### Exercise:
Print all of the entries exactly, minus the pictures.

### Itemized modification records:
# # # #

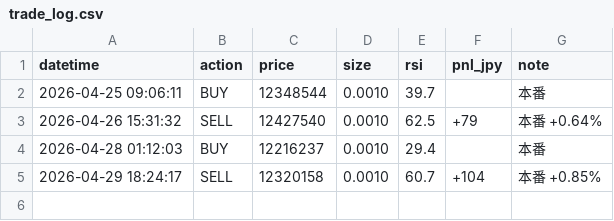
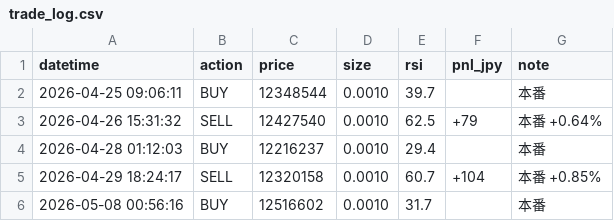
Before and after one commit to IBMA-droid/Repository-name-btc-auto-trader, a CSV file: bot/trade_log.csv, drawn as a sheet.

```diff
--- a/bot/trade_log.csv
+++ b/bot/trade_log.csv
@@ -5 +5,2 @@ datetime,action,price,size,rsi,pnl_jpy,note
 2026-04-29 18:24:17,SELL,12320158,0.0010,60.7,+104,本番 +0.85%
+2026-05-08 00:56:16,BUY,12516602,0.0010,31.7,,本番
```
Also changed, not shown: 1 other file.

# # # #

### Answer space:
Before and after one commit to IBMA-droid/Repository-name-btc-auto-trader, a CSV file: bot/trade_log.csv, drawn as a sheet.

```diff
--- a/bot/trade_log.csv
+++ b/bot/trade_log.csv
@@ -5 +5,2 @@ datetime,action,price,size,rsi,pnl_jpy,note
 2026-04-29 18:24:17,SELL,12320158,0.0010,60.7,+104,本番 +0.85%
+2026-05-08 00:56:16,BUY,12516602,0.0010,31.7,,本番
```
Also changed, not shown: 1 other file.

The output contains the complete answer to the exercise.